### The data:
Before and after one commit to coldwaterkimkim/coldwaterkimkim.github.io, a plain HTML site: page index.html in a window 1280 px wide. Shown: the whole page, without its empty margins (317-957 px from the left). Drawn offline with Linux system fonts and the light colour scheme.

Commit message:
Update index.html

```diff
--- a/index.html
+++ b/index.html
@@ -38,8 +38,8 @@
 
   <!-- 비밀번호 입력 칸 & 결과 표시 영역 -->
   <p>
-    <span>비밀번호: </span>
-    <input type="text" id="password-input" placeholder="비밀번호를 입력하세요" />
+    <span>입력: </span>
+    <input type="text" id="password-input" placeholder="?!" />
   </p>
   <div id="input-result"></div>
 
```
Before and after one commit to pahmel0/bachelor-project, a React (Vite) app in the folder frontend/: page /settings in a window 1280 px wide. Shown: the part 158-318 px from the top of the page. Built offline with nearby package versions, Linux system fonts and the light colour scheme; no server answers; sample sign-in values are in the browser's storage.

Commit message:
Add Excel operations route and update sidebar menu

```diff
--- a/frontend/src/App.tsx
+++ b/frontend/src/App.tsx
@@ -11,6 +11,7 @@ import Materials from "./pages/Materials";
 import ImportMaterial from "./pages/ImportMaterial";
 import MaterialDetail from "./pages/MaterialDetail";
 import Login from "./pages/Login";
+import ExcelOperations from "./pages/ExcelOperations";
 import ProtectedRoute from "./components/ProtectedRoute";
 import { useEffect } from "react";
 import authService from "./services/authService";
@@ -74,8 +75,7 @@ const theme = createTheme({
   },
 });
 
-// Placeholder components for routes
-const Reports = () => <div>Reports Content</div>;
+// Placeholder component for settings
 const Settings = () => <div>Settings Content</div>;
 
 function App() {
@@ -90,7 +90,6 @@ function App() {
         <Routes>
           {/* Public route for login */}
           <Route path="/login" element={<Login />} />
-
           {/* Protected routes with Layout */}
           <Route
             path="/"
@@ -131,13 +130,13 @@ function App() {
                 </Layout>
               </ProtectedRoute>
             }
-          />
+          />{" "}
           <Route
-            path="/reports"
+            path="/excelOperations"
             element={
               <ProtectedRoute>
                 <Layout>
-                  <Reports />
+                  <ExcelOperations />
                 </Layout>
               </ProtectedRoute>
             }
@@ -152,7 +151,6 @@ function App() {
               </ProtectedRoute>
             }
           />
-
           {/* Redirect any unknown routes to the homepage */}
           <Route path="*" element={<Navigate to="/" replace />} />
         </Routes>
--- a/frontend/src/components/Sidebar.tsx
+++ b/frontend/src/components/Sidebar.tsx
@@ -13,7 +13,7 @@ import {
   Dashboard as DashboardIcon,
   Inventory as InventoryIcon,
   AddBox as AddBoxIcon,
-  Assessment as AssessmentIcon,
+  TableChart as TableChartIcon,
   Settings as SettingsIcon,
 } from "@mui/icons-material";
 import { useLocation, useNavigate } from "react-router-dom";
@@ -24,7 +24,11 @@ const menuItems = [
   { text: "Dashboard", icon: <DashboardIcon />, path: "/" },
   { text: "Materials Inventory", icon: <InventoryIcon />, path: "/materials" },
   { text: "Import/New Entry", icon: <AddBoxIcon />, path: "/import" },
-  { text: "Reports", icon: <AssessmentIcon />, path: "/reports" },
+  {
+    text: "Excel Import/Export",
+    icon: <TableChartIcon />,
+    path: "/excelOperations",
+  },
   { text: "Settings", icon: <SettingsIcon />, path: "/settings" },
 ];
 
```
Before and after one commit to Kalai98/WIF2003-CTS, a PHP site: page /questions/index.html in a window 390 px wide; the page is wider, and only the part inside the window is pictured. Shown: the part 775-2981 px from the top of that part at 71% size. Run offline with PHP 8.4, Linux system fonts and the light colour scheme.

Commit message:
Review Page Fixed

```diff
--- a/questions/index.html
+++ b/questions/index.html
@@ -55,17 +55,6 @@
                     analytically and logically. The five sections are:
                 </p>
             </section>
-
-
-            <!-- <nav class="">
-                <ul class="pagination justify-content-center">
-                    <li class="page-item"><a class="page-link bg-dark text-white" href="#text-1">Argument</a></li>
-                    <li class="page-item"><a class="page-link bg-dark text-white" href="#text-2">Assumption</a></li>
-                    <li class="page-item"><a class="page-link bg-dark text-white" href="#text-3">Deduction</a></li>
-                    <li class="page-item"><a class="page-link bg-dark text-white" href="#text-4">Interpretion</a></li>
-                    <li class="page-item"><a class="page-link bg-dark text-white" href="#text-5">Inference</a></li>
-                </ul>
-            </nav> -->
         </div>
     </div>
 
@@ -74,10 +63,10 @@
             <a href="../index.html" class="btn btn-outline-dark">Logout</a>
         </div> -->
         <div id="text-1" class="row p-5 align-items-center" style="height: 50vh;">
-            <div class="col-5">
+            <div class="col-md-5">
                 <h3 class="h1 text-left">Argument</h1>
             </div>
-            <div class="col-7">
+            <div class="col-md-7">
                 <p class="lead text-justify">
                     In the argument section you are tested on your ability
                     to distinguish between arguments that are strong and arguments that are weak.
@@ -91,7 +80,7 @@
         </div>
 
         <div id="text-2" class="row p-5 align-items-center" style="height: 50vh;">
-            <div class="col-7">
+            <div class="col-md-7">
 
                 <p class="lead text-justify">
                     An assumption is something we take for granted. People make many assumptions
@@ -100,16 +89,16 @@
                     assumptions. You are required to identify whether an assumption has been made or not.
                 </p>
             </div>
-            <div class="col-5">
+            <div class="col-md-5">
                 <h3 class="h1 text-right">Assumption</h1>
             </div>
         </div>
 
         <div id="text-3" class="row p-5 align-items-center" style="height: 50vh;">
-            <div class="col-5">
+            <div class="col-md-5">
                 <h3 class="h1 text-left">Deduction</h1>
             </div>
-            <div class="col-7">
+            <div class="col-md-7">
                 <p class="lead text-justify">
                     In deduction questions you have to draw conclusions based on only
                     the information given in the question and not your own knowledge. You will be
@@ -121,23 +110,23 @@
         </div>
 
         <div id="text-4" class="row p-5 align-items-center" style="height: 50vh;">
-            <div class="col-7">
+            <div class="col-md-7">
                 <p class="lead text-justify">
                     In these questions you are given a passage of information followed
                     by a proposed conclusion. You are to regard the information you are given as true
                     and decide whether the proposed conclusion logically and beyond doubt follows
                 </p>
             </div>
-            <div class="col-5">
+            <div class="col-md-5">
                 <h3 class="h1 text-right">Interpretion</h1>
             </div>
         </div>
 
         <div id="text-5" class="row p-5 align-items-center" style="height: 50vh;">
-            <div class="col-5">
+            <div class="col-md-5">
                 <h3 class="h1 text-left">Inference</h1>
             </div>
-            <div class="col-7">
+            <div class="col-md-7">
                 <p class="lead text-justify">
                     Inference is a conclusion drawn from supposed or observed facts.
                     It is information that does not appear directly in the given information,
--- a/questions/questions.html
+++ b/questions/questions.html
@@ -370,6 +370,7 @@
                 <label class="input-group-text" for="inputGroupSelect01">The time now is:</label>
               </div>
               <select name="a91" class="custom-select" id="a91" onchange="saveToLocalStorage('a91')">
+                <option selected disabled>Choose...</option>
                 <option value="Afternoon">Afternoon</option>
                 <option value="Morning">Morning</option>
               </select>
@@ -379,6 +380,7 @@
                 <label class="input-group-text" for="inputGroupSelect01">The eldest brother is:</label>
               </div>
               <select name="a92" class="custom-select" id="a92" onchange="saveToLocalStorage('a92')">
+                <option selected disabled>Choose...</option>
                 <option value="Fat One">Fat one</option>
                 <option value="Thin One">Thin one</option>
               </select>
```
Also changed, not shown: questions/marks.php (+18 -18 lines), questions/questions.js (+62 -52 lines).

### Task details:
An exact copy of the data, with every line intact, is the required answer.

### Solution to this problem:
Before and after one commit to coldwaterkimkim/coldwaterkimkim.github.io, a plain HTML site: page index.html in a window 1280 px wide. Shown: the whole page, without its empty margins (317-957 px from the left). Drawn offline with Linux system fonts and the light colour scheme.

Commit message:
Update index.html

```diff
--- a/index.html
+++ b/index.html
@@ -38,8 +38,8 @@
 
   <!-- 비밀번호 입력 칸 & 결과 표시 영역 -->
   <p>
-    <span>비밀번호: </span>
-    <input type="text" id="password-input" placeholder="비밀번호를 입력하세요" />
+    <span>입력: </span>
+    <input type="text" id="password-input" placeholder="?!" />
   </p>
   <div id="input-result"></div>
 
```
Before and after one commit to pahmel0/bachelor-project, a React (Vite) app in the folder frontend/: page /settings in a window 1280 px wide. Shown: the part 158-318 px from the top of the page. Built offline with nearby package versions, Linux system fonts and the light colour scheme; no server answers; sample sign-in values are in the browser's storage.

Commit message:
Add Excel operations route and update sidebar menu

```diff
--- a/frontend/src/App.tsx
+++ b/frontend/src/App.tsx
@@ -11,6 +11,7 @@ import Materials from "./pages/Materials";
 import ImportMaterial from "./pages/ImportMaterial";
 import MaterialDetail from "./pages/MaterialDetail";
 import Login from "./pages/Login";
+import ExcelOperations from "./pages/ExcelOperations";
 import ProtectedRoute from "./components/ProtectedRoute";
 import { useEffect } from "react";
 import authService from "./services/authService";
@@ -74,8 +75,7 @@ const theme = createTheme({
   },
 });
 
-// Placeholder components for routes
-const Reports = () => <div>Reports Content</div>;
+// Placeholder component for settings
 const Settings = () => <div>Settings Content</div>;
 
 function App() {
@@ -90,7 +90,6 @@ function App() {
         <Routes>
           {/* Public route for login */}
           <Route path="/login" element={<Login />} />
-
           {/* Protected routes with Layout */}
           <Route
             path="/"
@@ -131,13 +130,13 @@ function App() {
                 </Layout>
               </ProtectedRoute>
             }
-          />
+          />{" "}
           <Route
-            path="/reports"
+            path="/excelOperations"
             element={
               <ProtectedRoute>
                 <Layout>
-                  <Reports />
+                  <ExcelOperations />
                 </Layout>
               </ProtectedRoute>
             }
@@ -152,7 +151,6 @@ function App() {
               </ProtectedRoute>
             }
           />
-
           {/* Redirect any unknown routes to the homepage */}
           <Route path="*" element={<Navigate to="/" replace />} />
         </Routes>
--- a/frontend/src/components/Sidebar.tsx
+++ b/frontend/src/components/Sidebar.tsx
@@ -13,7 +13,7 @@ import {
   Dashboard as DashboardIcon,
   Inventory as InventoryIcon,
   AddBox as AddBoxIcon,
-  Assessment as AssessmentIcon,
+  TableChart as TableChartIcon,
   Settings as SettingsIcon,
 } from "@mui/icons-material";
 import { useLocation, useNavigate } from "react-router-dom";
@@ -24,7 +24,11 @@ const menuItems = [
   { text: "Dashboard", icon: <DashboardIcon />, path: "/" },
   { text: "Materials Inventory", icon: <InventoryIcon />, path: "/materials" },
   { text: "Import/New Entry", icon: <AddBoxIcon />, path: "/import" },
-  { text: "Reports", icon: <AssessmentIcon />, path: "/reports" },
+  {
+    text: "Excel Import/Export",
+    icon: <TableChartIcon />,
+    path: "/excelOperations",
+  },
   { text: "Settings", icon: <SettingsIcon />, path: "/settings" },
 ];
 
```
Before and after one commit to Kalai98/WIF2003-CTS, a PHP site: page /questions/index.html in a window 390 px wide; the page is wider, and only the part inside the window is pictured. Shown: the part 775-2981 px from the top of that part at 71% size. Run offline with PHP 8.4, Linux system fonts and the light colour scheme.

Commit message:
Review Page Fixed

```diff
--- a/questions/index.html
+++ b/questions/index.html
@@ -55,17 +55,6 @@
                     analytically and logically. The five sections are:
                 </p>
             </section>
-
-
-            <!-- <nav class="">
-                <ul class="pagination justify-content-center">
-                    <li class="page-item"><a class="page-link bg-dark text-white" href="#text-1">Argument</a></li>
-                    <li class="page-item"><a class="page-link bg-dark text-white" href="#text-2">Assumption</a></li>
-                    <li class="page-item"><a class="page-link bg-dark text-white" href="#text-3">Deduction</a></li>
-                    <li class="page-item"><a class="page-link bg-dark text-white" href="#text-4">Interpretion</a></li>
-                    <li class="page-item"><a class="page-link bg-dark text-white" href="#text-5">Inference</a></li>
-                </ul>
-            </nav> -->
         </div>
     </div>
 
@@ -74,10 +63,10 @@
             <a href="../index.html" class="btn btn-outline-dark">Logout</a>
         </div> -->
         <div id="text-1" class="row p-5 align-items-center" style="height: 50vh;">
-            <div class="col-5">
+            <div class="col-md-5">
                 <h3 class="h1 text-left">Argument</h1>
             </div>
-            <div class="col-7">
+            <div class="col-md-7">
                 <p class="lead text-justify">
                     In the argument section you are tested on your ability
                     to distinguish between arguments that are strong and arguments that are weak.
@@ -91,7 +80,7 @@
         </div>
 
         <div id="text-2" class="row p-5 align-items-center" style="height: 50vh;">
-            <div class="col-7">
+            <div class="col-md-7">
 
                 <p class="lead text-justify">
                     An assumption is something we take for granted. People make many assumptions
@@ -100,16 +89,16 @@
                     assumptions. You are required to identify whether an assumption has been made or not.
                 </p>
             </div>
-            <div class="col-5">
+            <div class="col-md-5">
                 <h3 class="h1 text-right">Assumption</h1>
             </div>
         </div>
 
         <div id="text-3" class="row p-5 align-items-center" style="height: 50vh;">
-            <div class="col-5">
+            <div class="col-md-5">
                 <h3 class="h1 text-left">Deduction</h1>
             </div>
-            <div class="col-7">
+            <div class="col-md-7">
                 <p class="lead text-justify">
                     In deduction questions you have to draw conclusions based on only
                     the information given in the question and not your own knowledge. You will be
@@ -121,23 +110,23 @@
         </div>
 
         <div id="text-4" class="row p-5 align-items-center" style="height: 50vh;">
-            <div class="col-7">
+            <div class="col-md-7">
                 <p class="lead text-justify">
                     In these questions you are given a passage of information followed
                     by a proposed conclusion. You are to regard the information you are given as true
                     and decide whether the proposed conclusion logically and beyond doubt follows
                 </p>
             </div>
-            <div class="col-5">
+            <div class="col-md-5">
                 <h3 class="h1 text-right">Interpretion</h1>
             </div>
         </div>
 
         <div id="text-5" class="row p-5 align-items-center" style="height: 50vh;">
-            <div class="col-5">
+            <div class="col-md-5">
                 <h3 class="h1 text-left">Inference</h1>
             </div>
-            <div class="col-7">
+            <div class="col-md-7">
                 <p class="lead text-justify">
                     Inference is a conclusion drawn from supposed or observed facts.
                     It is information that does not appear directly in the given information,
--- a/questions/questions.html
+++ b/questions/questions.html
@@ -370,6 +370,7 @@
                 <label class="input-group-text" for="inputGroupSelect01">The time now is:</label>
               </div>
               <select name="a91" class="custom-select" id="a91" onchange="saveToLocalStorage('a91')">
+                <option selected disabled>Choose...</option>
                 <option value="Afternoon">Afternoon</option>
                 <option value="Morning">Morning</option>
               </select>
@@ -379,6 +380,7 @@
                 <label class="input-group-text" for="inputGroupSelect01">The eldest brother is:</label>
               </div>
               <select name="a92" class="custom-select" id="a92" onchange="saveToLocalStorage('a92')">
+                <option selected disabled>Choose...</option>
                 <option value="Fat One">Fat one</option>
                 <option value="Thin One">Thin one</option>
               </select>
```
Also changed, not shown: questions/marks.php (+18 -18 lines), questions/questions.js (+62 -52 lines).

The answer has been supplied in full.